■ **What you need to do**: Count the lines in the data below that include the word "extends", then state the total and nothing besides.

■ **Edit difference data**:
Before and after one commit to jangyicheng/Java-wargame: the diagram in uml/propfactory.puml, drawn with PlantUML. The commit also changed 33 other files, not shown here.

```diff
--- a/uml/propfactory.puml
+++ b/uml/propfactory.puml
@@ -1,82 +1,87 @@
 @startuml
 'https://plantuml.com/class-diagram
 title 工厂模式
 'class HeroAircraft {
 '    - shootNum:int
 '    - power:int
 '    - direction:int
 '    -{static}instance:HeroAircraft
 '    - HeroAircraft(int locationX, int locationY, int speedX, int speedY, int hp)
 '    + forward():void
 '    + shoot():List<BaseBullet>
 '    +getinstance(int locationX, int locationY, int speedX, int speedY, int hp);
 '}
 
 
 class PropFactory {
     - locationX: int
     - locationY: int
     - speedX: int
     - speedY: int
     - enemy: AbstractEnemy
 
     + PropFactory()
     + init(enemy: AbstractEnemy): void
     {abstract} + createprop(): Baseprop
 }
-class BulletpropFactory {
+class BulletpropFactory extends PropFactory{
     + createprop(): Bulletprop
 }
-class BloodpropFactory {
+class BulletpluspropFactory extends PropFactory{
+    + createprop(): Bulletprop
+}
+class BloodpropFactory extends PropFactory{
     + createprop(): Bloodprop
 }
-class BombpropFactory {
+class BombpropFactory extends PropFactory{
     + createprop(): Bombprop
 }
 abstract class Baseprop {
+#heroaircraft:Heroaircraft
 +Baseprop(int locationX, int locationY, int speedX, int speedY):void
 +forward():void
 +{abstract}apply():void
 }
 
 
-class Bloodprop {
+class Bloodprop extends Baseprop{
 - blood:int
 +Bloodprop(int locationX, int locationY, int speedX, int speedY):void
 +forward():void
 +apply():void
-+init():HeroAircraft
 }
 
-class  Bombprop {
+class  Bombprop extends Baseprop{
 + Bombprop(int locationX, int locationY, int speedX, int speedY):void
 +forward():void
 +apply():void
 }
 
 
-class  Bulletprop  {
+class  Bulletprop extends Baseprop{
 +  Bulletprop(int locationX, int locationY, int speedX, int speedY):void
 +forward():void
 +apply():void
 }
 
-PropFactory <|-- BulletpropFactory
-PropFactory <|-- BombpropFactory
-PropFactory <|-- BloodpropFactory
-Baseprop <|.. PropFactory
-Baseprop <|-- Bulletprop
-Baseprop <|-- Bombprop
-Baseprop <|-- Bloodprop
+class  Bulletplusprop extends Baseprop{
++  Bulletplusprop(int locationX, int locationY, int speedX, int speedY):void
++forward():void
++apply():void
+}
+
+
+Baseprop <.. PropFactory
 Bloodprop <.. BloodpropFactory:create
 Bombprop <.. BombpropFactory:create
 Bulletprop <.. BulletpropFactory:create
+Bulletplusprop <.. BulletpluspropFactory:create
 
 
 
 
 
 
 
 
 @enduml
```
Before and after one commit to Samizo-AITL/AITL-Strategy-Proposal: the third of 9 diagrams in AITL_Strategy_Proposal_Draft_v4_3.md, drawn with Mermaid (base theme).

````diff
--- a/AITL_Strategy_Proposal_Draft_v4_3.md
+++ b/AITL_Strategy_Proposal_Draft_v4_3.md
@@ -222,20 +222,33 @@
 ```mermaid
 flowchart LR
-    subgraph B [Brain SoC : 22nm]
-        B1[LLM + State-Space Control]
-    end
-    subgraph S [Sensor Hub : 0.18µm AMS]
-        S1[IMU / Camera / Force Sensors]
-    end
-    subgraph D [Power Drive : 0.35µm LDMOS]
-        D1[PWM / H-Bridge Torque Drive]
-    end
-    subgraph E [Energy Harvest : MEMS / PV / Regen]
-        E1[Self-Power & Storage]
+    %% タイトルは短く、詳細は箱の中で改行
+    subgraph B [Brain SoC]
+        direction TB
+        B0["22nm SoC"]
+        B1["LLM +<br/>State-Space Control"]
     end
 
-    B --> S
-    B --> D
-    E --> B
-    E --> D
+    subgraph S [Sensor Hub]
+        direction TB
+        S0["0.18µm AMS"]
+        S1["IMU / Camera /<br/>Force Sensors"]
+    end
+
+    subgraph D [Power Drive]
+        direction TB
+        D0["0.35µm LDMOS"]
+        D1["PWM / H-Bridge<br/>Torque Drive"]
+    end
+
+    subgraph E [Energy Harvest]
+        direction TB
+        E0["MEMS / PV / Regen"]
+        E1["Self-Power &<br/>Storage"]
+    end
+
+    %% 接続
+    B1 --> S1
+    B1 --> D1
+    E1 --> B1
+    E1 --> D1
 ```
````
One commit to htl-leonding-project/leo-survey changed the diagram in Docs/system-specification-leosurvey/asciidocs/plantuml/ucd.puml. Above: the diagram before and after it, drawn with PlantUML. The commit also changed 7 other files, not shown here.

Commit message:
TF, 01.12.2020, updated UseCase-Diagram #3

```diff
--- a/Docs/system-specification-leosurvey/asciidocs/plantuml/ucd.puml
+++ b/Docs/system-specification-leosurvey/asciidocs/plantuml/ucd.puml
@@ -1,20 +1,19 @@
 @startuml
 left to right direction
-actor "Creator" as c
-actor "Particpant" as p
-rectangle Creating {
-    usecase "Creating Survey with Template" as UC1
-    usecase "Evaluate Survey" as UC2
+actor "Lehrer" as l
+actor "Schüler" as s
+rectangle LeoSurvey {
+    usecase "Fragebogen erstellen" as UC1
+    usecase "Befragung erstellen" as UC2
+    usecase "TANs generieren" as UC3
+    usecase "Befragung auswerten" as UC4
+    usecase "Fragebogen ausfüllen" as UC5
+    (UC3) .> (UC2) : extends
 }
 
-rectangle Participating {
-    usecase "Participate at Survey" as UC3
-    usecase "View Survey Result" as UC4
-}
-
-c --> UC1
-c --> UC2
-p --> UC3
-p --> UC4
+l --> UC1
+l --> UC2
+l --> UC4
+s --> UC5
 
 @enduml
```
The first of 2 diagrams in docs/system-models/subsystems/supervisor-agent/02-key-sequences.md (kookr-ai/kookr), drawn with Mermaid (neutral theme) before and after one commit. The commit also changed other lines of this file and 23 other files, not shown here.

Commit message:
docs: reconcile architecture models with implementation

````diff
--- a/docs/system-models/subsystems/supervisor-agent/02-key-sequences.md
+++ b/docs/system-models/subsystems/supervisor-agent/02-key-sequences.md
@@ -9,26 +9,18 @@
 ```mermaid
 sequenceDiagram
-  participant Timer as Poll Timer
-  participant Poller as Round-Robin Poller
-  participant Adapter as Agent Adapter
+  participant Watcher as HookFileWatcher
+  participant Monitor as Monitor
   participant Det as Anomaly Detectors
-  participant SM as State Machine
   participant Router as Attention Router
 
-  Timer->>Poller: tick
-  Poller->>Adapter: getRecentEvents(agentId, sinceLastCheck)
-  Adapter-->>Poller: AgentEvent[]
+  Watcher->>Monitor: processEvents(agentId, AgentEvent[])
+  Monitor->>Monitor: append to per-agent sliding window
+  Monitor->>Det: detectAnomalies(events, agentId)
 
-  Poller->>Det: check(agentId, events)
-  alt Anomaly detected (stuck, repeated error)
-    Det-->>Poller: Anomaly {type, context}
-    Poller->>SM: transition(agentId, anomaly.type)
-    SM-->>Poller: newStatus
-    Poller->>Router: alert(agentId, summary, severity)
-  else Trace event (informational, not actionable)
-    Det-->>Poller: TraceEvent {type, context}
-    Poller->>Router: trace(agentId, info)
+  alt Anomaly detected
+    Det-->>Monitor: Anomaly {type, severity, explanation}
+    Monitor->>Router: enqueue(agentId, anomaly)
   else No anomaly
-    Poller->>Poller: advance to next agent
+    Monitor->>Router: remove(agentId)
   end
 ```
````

■ **Problem solution**: 9